If you haven’t heard already, yesterday GAN announced that they will be winding down their operations over the next few months. To anyone that has been paying attention, this is not surprising news.

GAN has been a bad fit for Google from the very beginning. As Google has extended its tentacles into almost every aspect of online marketing, so the conflicts created by it having its own affiliate network became more apparent. Stories about publishers being unable to promote certain products, or to buy traffic from other search engines or even to get their promotional emails past Gmail’s filters were commonplace.

What was worse was that the GAN interface and tracking technology fell behind the competition some time ago and they have never seemed to want to invest in improving it. Certainly, as we compiled the Blue Book rankings each years, it was clear that affiliates were becoming more and more disillusioned, even as GAN’s staff bitched at us at their relatively lowly ranking.

The truth is that GAN was a distraction for Google and is just too small a part of their business to bother with.

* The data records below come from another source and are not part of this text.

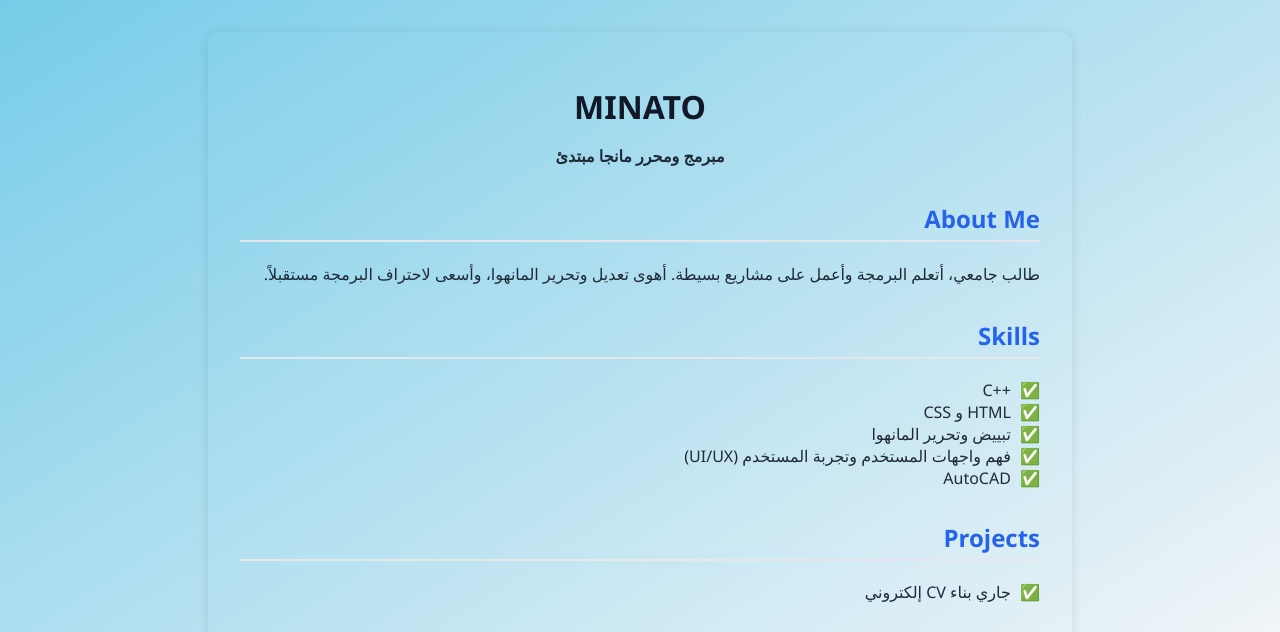
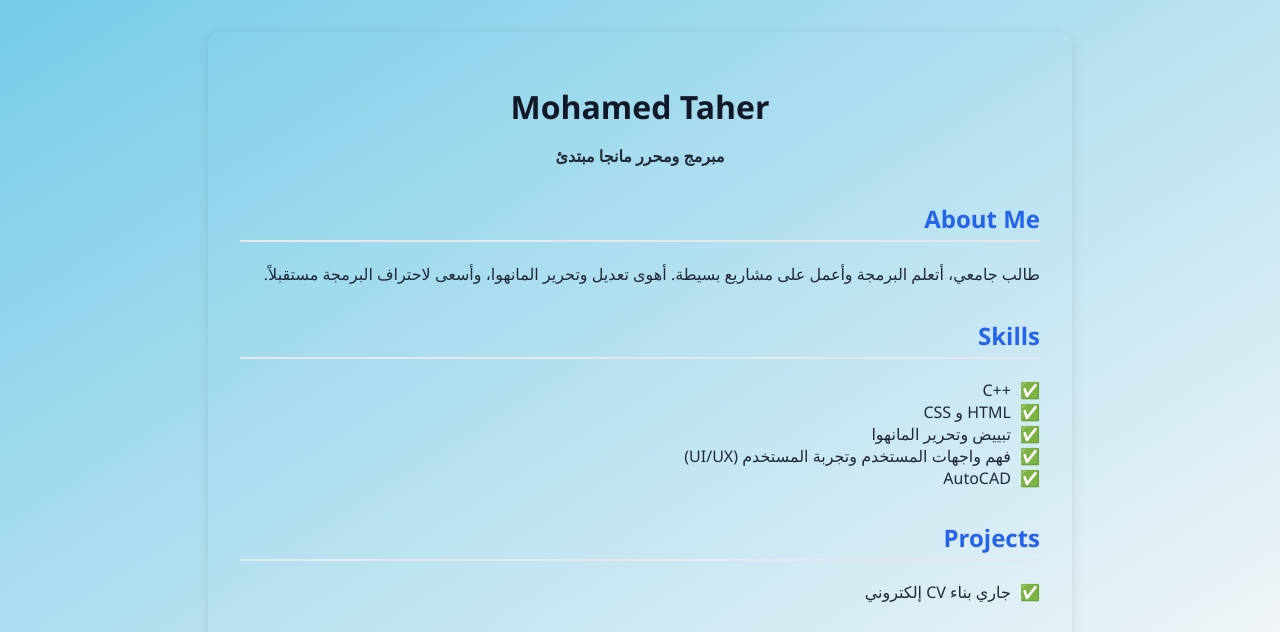
Before and after one commit to MohamedTaher7M/MINATO, a plain HTML site: page index.html in a window 1280 px wide. Shown: the top 632 px of the page. Drawn offline with Linux system fonts and the light colour scheme.

Commit message:
Update index.html

```diff
--- a/index.html
+++ b/index.html
@@ -3,12 +3,12 @@
 <head>
   <meta charset="UTF-8">
   <meta name="viewport" content="width=device-width, initial-scale=1.0">
-  <title>السيرة الذاتية - ميناتو</title>
+  <title>=  cv =</title>
   <link rel="stylesheet" href="index.css">
 </head>
 <body>
   <div class="cv-container">
-    <h1>MINATO</h1>
+    <h1>Mohamed Taher</h1>
     <p class="center"><strong>مبرمج ومحرر مانجا مبتدئ</strong></p>
 
     <h2>About Me</h2>
```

The trouble for companies like Google is that affiliate marketing is hard to scale – you need lots of affiliate managers and customer care. Google likes businesses that will run on algorithms, and the one that is running away with the online retail algorithm is Amazon. Amazon Marketplace is making billions of dollars. Marketplaces generally are where major companies like Rakuten are investing their money. That’s why Google is building out Google Shopping as fast as it can.

Google Shopping killed Google Affiliate Network. It’s that simple.

The reality is that Google killing GAN is the right thing for them to do, and that it is good for everybody else as well. Google gets to concentrate on what they are good at. Publishers will find other networks that are frankly better. The options for merchants will expand once they have worked through the transition away from GAN. And other, better networks will pick up the slack.

The affiliate marketing industry doesn’t need to mourn a second-rate network owned by an uncaring parent company with conflicting business interests. It’s better this way, for all of us.